My Month of Madness
While reading the life-story of young and intelligent Susannah Cahalan, we learned more about life and the axis around which our lives spin.
The author bends over backward to help the readers see through the lens of rationality and make decisions in their best interests.
Although this may sound like something you’ve already come across with – we guarantee you that the life-of-madness as described by Susannah will knock your socks off!
Stay tuned to dive into the medical encounters a young Susannah was compelled to embrace.
Who Should Read “Brain on Fire”? And Why?
It is an educational and highly inspirational book that lifts the veils on the struggles and challenges a young girl had to overcome in order to tackle her illness.
As such, we find “Brain on Fire” mind-blowing and incredibly useful for the wider audience and especially for those suffering/have suffered from brain inflammatory disorders.
It will act as a wind at your back, and something that will urge you to propel forward despite the odds.
We loved it!
About Susannah Cahalan
It is somewhat strange to cover Susannah Cahalan’s biography as most of this book serves pretty much the same purpose. However, we’ll try to mention a few things not included in this summary.

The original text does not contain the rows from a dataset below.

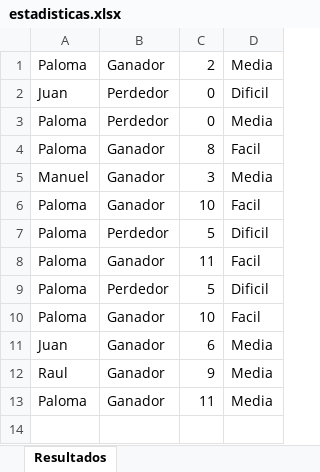
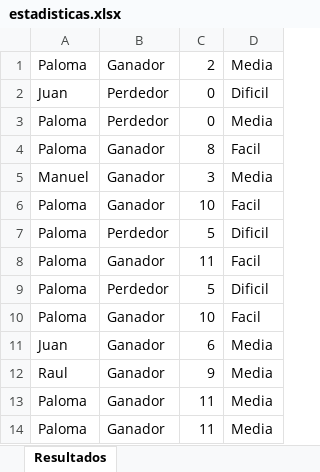
Before and after one commit to paloma-99/number_guessing_game, an Excel workbook: estadisticas.xlsx, sheet Resultados, drawn as a sheet; values as stored, in another font and other column widths than the file's, no borders; the diff names each change by its address in the sheet, - before the commit and + after, or states it on an @@ line.

```diff
--- a/estadisticas.xlsx (sheet Resultados)
+++ b/estadisticas.xlsx (sheet Resultados)
+row 14: Paloma | Ganador | 11 | Media
```
Also changed, not shown: 4 other files.
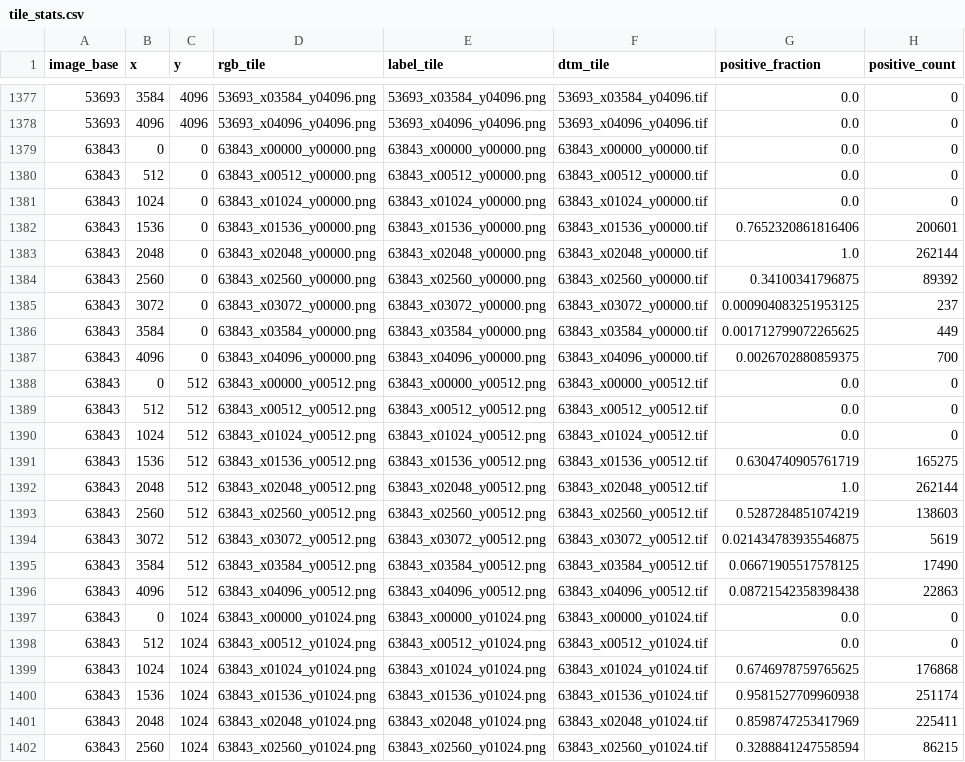
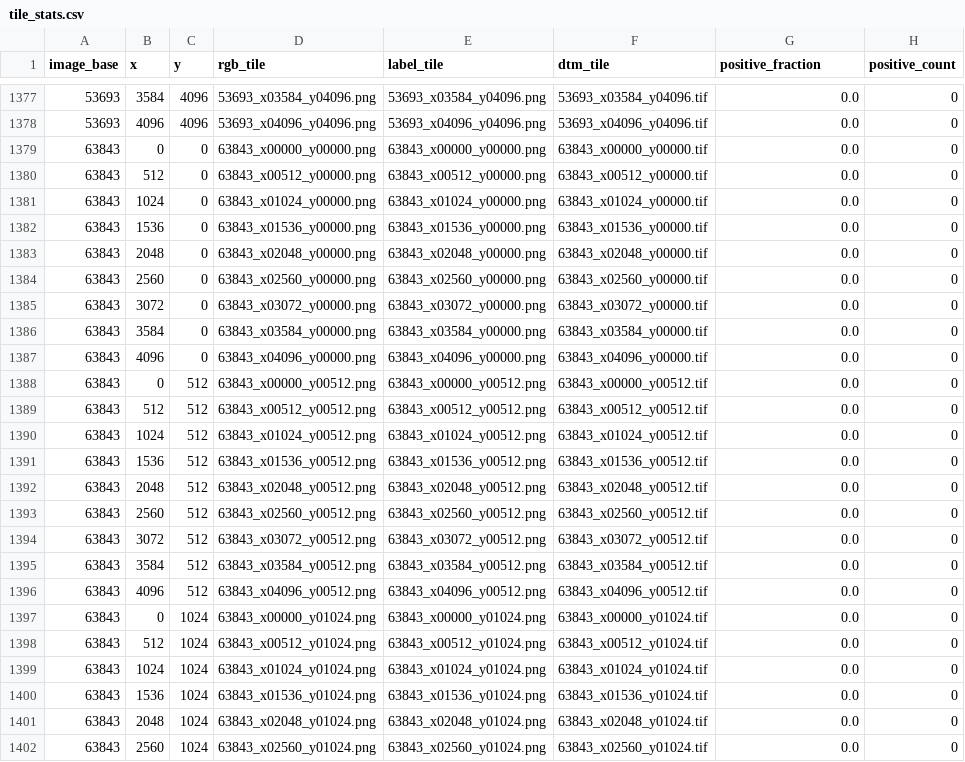
Before and after one commit to MuradPats/hillfort-transformer, a CSV file: tile_stats.csv, drawn as a sheet; only a part is shown, gaps mark what is left out; the diff covers the shown part only.

Commit message:
Updated tile stats

```diff
--- a/tile_stats.csv
+++ b/tile_stats.csv
@@ -1381,8 +1381,8 @@ image_base,x,y,rgb_tile,label_tile,dtm_tile,positive_fraction,positive_count
 63843,1024,0,63843_x01024_y00000.png,63843_x01024_y00000.png,63843_x01024_y00000.tif,0.0,0
-63843,1536,0,63843_x01536_y00000.png,63843_x01536_y00000.png,63843_x01536_y00000.tif,0.7652320861816406,200601
-63843,2048,0,63843_x02048_y00000.png,63843_x02048_y00000.png,63843_x02048_y00000.tif,1.0,262144
-63843,2560,0,63843_x02560_y00000.png,63843_x02560_y00000.png,63843_x02560_y00000.tif,0.34100341796875,89392
-63843,3072,0,63843_x03072_y00000.png,63843_x03072_y00000.png,63843_x03072_y00000.tif,0.000904083251953125,237
-63843,3584,0,63843_x03584_y00000.png,63843_x03584_y00000.png,63843_x03584_y00000.tif,0.001712799072265625,449
-63843,4096,0,63843_x04096_y00000.png,63843_x04096_y00000.png,63843_x04096_y00000.tif,0.0026702880859375,700
+63843,1536,0,63843_x01536_y00000.png,63843_x01536_y00000.png,63843_x01536_y00000.tif,0.0,0
+63843,2048,0,63843_x02048_y00000.png,63843_x02048_y00000.png,63843_x02048_y00000.tif,0.0,0
+63843,2560,0,63843_x02560_y00000.png,63843_x02560_y00000.png,63843_x02560_y00000.tif,0.0,0
+63843,3072,0,63843_x03072_y00000.png,63843_x03072_y00000.png,63843_x03072_y00000.tif,0.0,0
+63843,3584,0,63843_x03584_y00000.png,63843_x03584_y00000.png,63843_x03584_y00000.tif,0.0,0
+63843,4096,0,63843_x04096_y00000.png,63843_x04096_y00000.png,63843_x04096_y00000.tif,0.0,0
 63843,0,512,63843_x00000_y00512.png,63843_x00000_y00512.png,63843_x00000_y00512.tif,0.0,0
@@ -1390,13 +1390,13 @@ image_base,x,y,rgb_tile,label_tile,dtm_tile,positive_fraction,positive_count
 63843,1024,512,63843_x01024_y00512.png,63843_x01024_y00512.png,63843_x01024_y00512.tif,0.0,0
-63843,1536,512,63843_x01536_y00512.png,63843_x01536_y00512.png,63843_x01536_y00512.tif,0.6304740905761719,165275
-63843,2048,512,63843_x02048_y00512.png,63843_x02048_y00512.png,63843_x02048_y00512.tif,1.0,262144
-63843,2560,512,63843_x02560_y00512.png,63843_x02560_y00512.png,63843_x02560_y00512.tif,0.5287284851074219,138603
-63843,3072,512,63843_x03072_y00512.png,63843_x03072_y00512.png,63843_x03072_y00512.tif,0.021434783935546875,5619
-63843,3584,512,63843_x03584_y00512.png,63843_x03584_y00512.png,63843_x03584_y00512.tif,0.06671905517578125,17490
-63843,4096,512,63843_x04096_y00512.png,63843_x04096_y00512.png,63843_x04096_y00512.tif,0.08721542358398438,22863
+63843,1536,512,63843_x01536_y00512.png,63843_x01536_y00512.png,63843_x01536_y00512.tif,0.0,0
+63843,2048,512,63843_x02048_y00512.png,63843_x02048_y00512.png,63843_x02048_y00512.tif,0.0,0
+63843,2560,512,63843_x02560_y00512.png,63843_x02560_y00512.png,63843_x02560_y00512.tif,0.0,0
+63843,3072,512,63843_x03072_y00512.png,63843_x03072_y00512.png,63843_x03072_y00512.tif,0.0,0
+63843,3584,512,63843_x03584_y00512.png,63843_x03584_y00512.png,63843_x03584_y00512.tif,0.0,0
+63843,4096,512,63843_x04096_y00512.png,63843_x04096_y00512.png,63843_x04096_y00512.tif,0.0,0
 63843,0,1024,63843_x00000_y01024.png,63843_x00000_y01024.png,63843_x00000_y01024.tif,0.0,0
 63843,512,1024,63843_x00512_y01024.png,63843_x00512_y01024.png,63843_x00512_y01024.tif,0.0,0
-63843,1024,1024,63843_x01024_y01024.png,63843_x01024_y01024.png,63843_x01024_y01024.tif,0.6746978759765625,176868
-63843,1536,1024,63843_x01536_y01024.png,63843_x01536_y01024.png,63843_x01536_y01024.tif,0.9581527709960938,251174
-63843,2048,1024,63843_x02048_y01024.png,63843_x02048_y01024.png,63843_x02048_y01024.tif,0.8598747253417969,225411
-63843,2560,1024,63843_x02560_y01024.png,63843_x02560_y01024.png,63843_x02560_y01024.tif,0.3288841247558594,86215
+63843,1024,1024,63843_x01024_y01024.png,63843_x01024_y01024.png,63843_x01024_y01024.tif,0.0,0
+63843,1536,1024,63843_x01536_y01024.png,63843_x01536_y01024.png,63843_x01536_y01024.tif,0.0,0
+63843,2048,1024,63843_x02048_y01024.png,63843_x02048_y01024.png,63843_x02048_y01024.tif,0.0,0
+63843,2560,1024,63843_x02560_y01024.png,63843_x02560_y01024.png,63843_x02560_y01024.tif,0.0,0
```
Also changed, not shown: 130 edited cells elsewhere in this file.
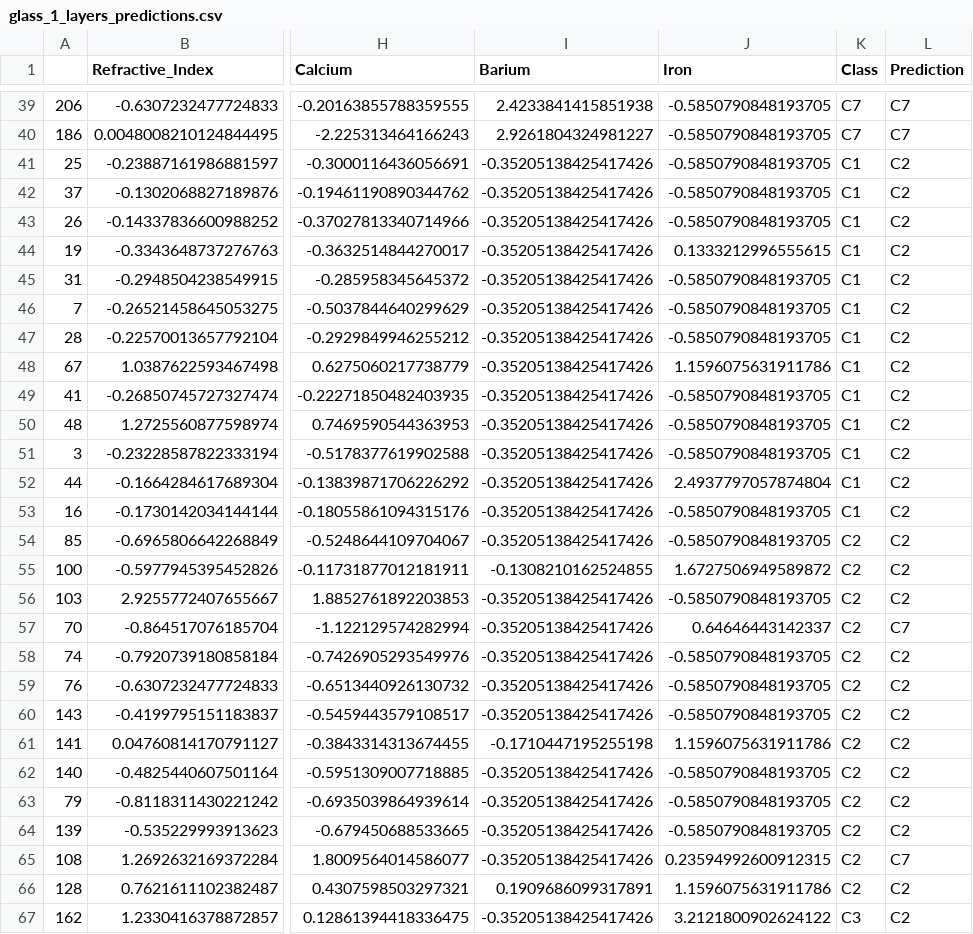
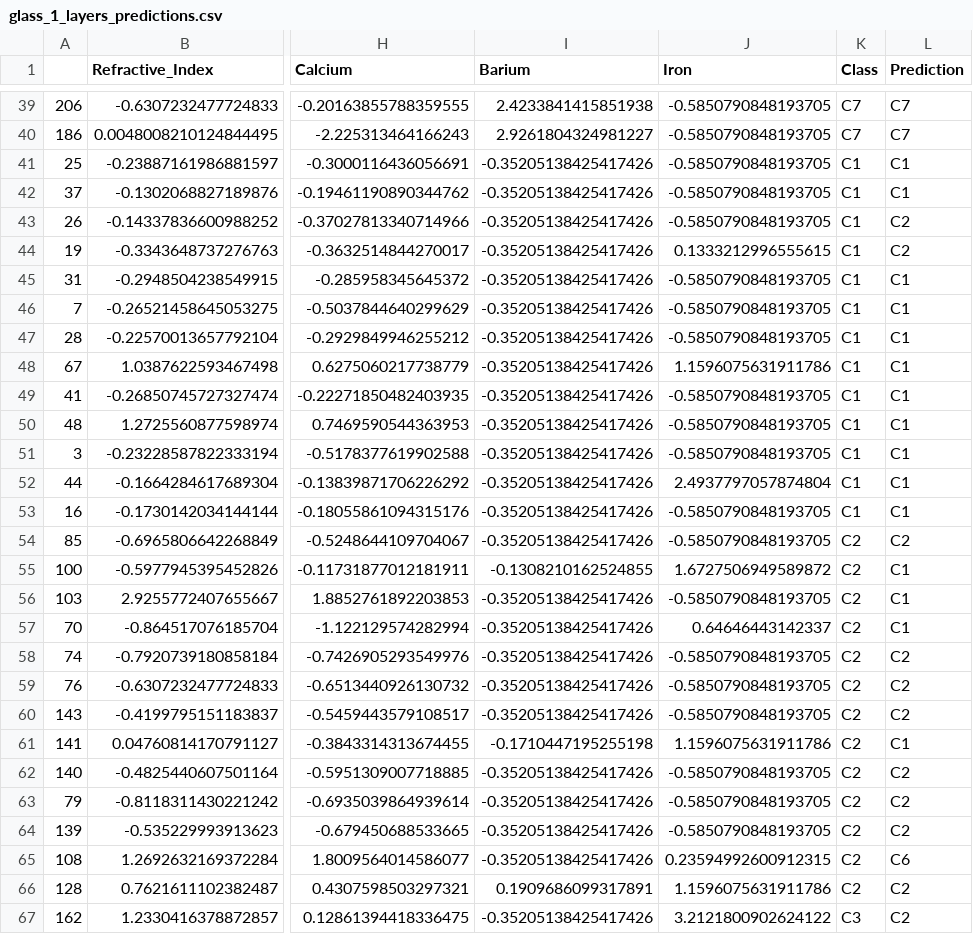
Before and after one commit to cuthai/ML_Assignment5, a CSV file: output_glass/glass_1_layers_predictions.csv, drawn as a sheet; only a part is shown, gaps mark what is left out; the diff covers the shown part only; the diff names each change by its address in the sheet, - before the commit and + after, or states it on an @@ line.

```diff
--- a/output_glass/glass_1_layers_predictions.csv
+++ b/output_glass/glass_1_layers_predictions.csv
-L41:L42 (Prediction): C2
+L41:L42 (Prediction): C1
-L45:L53 (Prediction): C2
+L45:L53 (Prediction): C1
-L55:L56 (Prediction): C2
+L55:L56 (Prediction): C1
-L57 (Prediction): C7
+L57 (Prediction): C1
-L61 (Prediction): C2
+L61 (Prediction): C1
-L65 (Prediction): C7
+L65 (Prediction): C6
```
Also changed, not shown: 49 edited cells elsewhere in this file, output_breast-cancer/breast-cancer_0_layers_predictions.csv, output_breast-cancer/breast-cancer_1_layers_predictions.csv, 38 other files.
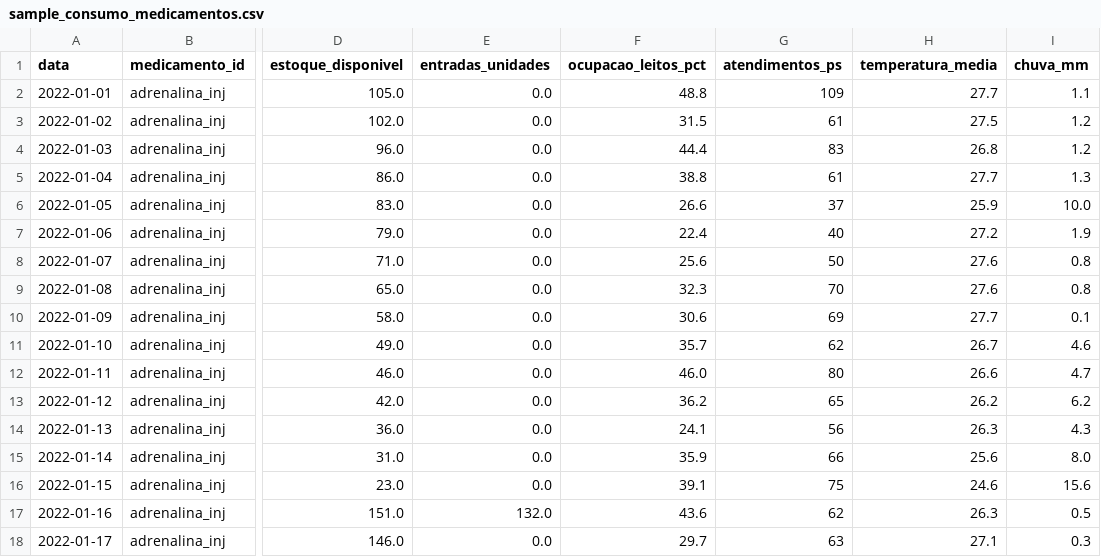
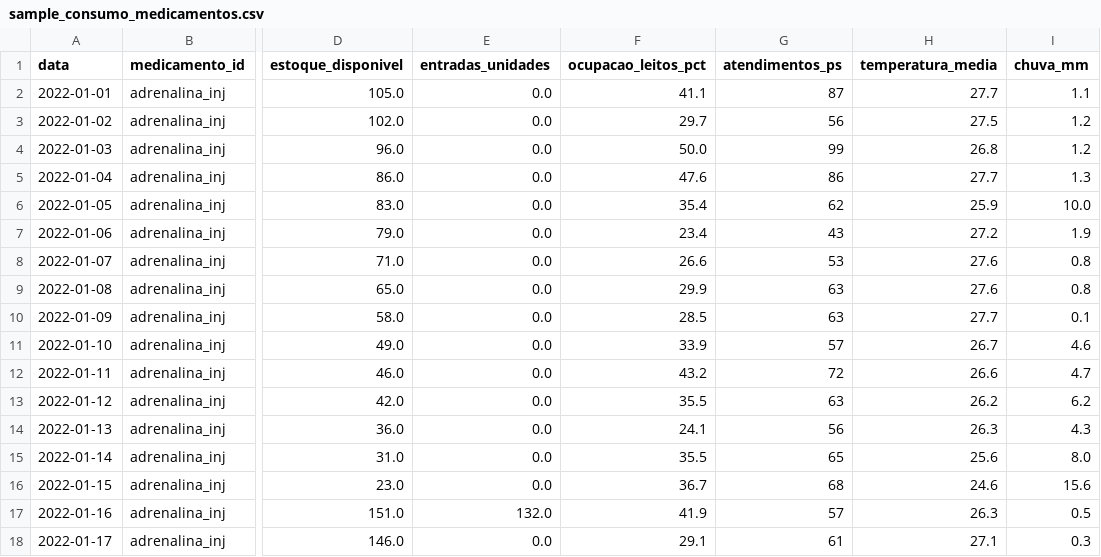
Before and after one commit to ltodarosouza/machine-learning-hospital, a CSV file: data/processed/sample_consumo_medicamentos.csv, drawn as a sheet; only a part is shown, gaps mark what is left out; the diff covers the shown part only; the diff names each change by its address in the sheet, - before the commit and + after, or states it on an @@ line.

```diff
--- a/data/processed/sample_consumo_medicamentos.csv
+++ b/data/processed/sample_consumo_medicamentos.csv
-F2 (ocupacao_leitos_pct): 48.8
+F2 (ocupacao_leitos_pct): 41.1
-G2 (atendimentos_ps): 109
+G2 (atendimentos_ps): 87
-F3 (ocupacao_leitos_pct): 31.5
+F3 (ocupacao_leitos_pct): 29.7
-G3 (atendimentos_ps): 61
+G3 (atendimentos_ps): 56
-F4 (ocupacao_leitos_pct): 44.4
+F4 (ocupacao_leitos_pct): 50.0
-G4 (atendimentos_ps): 83
+G4 (atendimentos_ps): 99
-F5 (ocupacao_leitos_pct): 38.8
+F5 (ocupacao_leitos_pct): 47.6
-G5 (atendimentos_ps): 61
+G5 (atendimentos_ps): 86
-F6 (ocupacao_leitos_pct): 26.6
+F6 (ocupacao_leitos_pct): 35.4
-G6 (atendimentos_ps): 37
+G6 (atendimentos_ps): 62
-F7 (ocupacao_leitos_pct): 22.4
+F7 (ocupacao_leitos_pct): 23.4
-G7 (atendimentos_ps): 40
+G7 (atendimentos_ps): 43
-F8 (ocupacao_leitos_pct): 25.6
+F8 (ocupacao_leitos_pct): 26.6
-G8 (atendimentos_ps): 50
+G8 (atendimentos_ps): 53
-F9 (ocupacao_leitos_pct): 32.3
+F9 (ocupacao_leitos_pct): 29.9
-G9 (atendimentos_ps): 70
+G9 (atendimentos_ps): 63
-F10 (ocupacao_leitos_pct): 30.6
+F10 (ocupacao_leitos_pct): 28.5
-G10 (atendimentos_ps): 69
+G10 (atendimentos_ps): 63
-F11 (ocupacao_leitos_pct): 35.7
+F11 (ocupacao_leitos_pct): 33.9
-G11 (atendimentos_ps): 62
+G11 (atendimentos_ps): 57
-F12 (ocupacao_leitos_pct): 46.0
+F12 (ocupacao_leitos_pct): 43.2
-G12 (atendimentos_ps): 80
+G12 (atendimentos_ps): 72
-F13 (ocupacao_leitos_pct): 36.2
+F13 (ocupacao_leitos_pct): 35.5
-G13 (atendimentos_ps): 65
+G13 (atendimentos_ps): 63
-F15 (ocupacao_leitos_pct): 35.9
+F15 (ocupacao_leitos_pct): 35.5
-G15 (atendimentos_ps): 66
+G15 (atendimentos_ps): 65
-F16 (ocupacao_leitos_pct): 39.1
+F16 (ocupacao_leitos_pct): 36.7
-G16 (atendimentos_ps): 75
+G16 (atendimentos_ps): 68
-F17 (ocupacao_leitos_pct): 43.6
+F17 (ocupacao_leitos_pct): 41.9
-G17 (atendimentos_ps): 62
+G17 (atendimentos_ps): 57
-F18 (ocupacao_leitos_pct): 29.7
+F18 (ocupacao_leitos_pct): 29.1
-G18 (atendimentos_ps): 63
+G18 (atendimentos_ps): 61
```
Also changed, not shown: 142 edited cells elsewhere in this file, data/processed/lotes.csv, 7 other files.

Susannah Cahalan is an American journalist and author born in 1985. Even a movie starring Chloë Grace Moretz was released on February 22, 2017.
“Brain on Fire PDF Summary”
The trilogy of Brain on Fire leans on the author’s hallucinatory and paranoid urges triggered by an uncommon disease. It puts her sanity into question and makes her even more vulnerable to external phenomena. Her family and those closest to her start to doubt her prudence and mental stability.
The key leitmotif that serves as an axis around which all the events circle is the struggle to overcome this inferiority. Namely, the elements which comprise the basis of this plot are weaved together and affected almost interchangeably.
As it turns out, the narrative is brought into line with the voice of Cahalan who finds it unbearably tricky to get back on its feet upon returning home.
She slides from one stage to the next in an effort to hasten the recovery process. She has been released from the hospital, but it would take some time before she could relate to the problem.
The other not so emphasized parts of this book are the diaries, journals, texts, testimonies and memories of those closest to her.
The rest of it is mainly traced to medical records linked to Cahalan’s health swings. You can also find writing and texts that were actually written by herself as she battled her way through the sickness.
One can say with some confidence that this is not as simple as ABC to deliver Cahalan’s life story in an easy-digestible manner. To be fair, we’ll go with a detailed but on the point description of what caused the illness to take hold of her life.
Above all, the words conveyed, depict Susannah as a person whose life-trajectory deserves a special focus.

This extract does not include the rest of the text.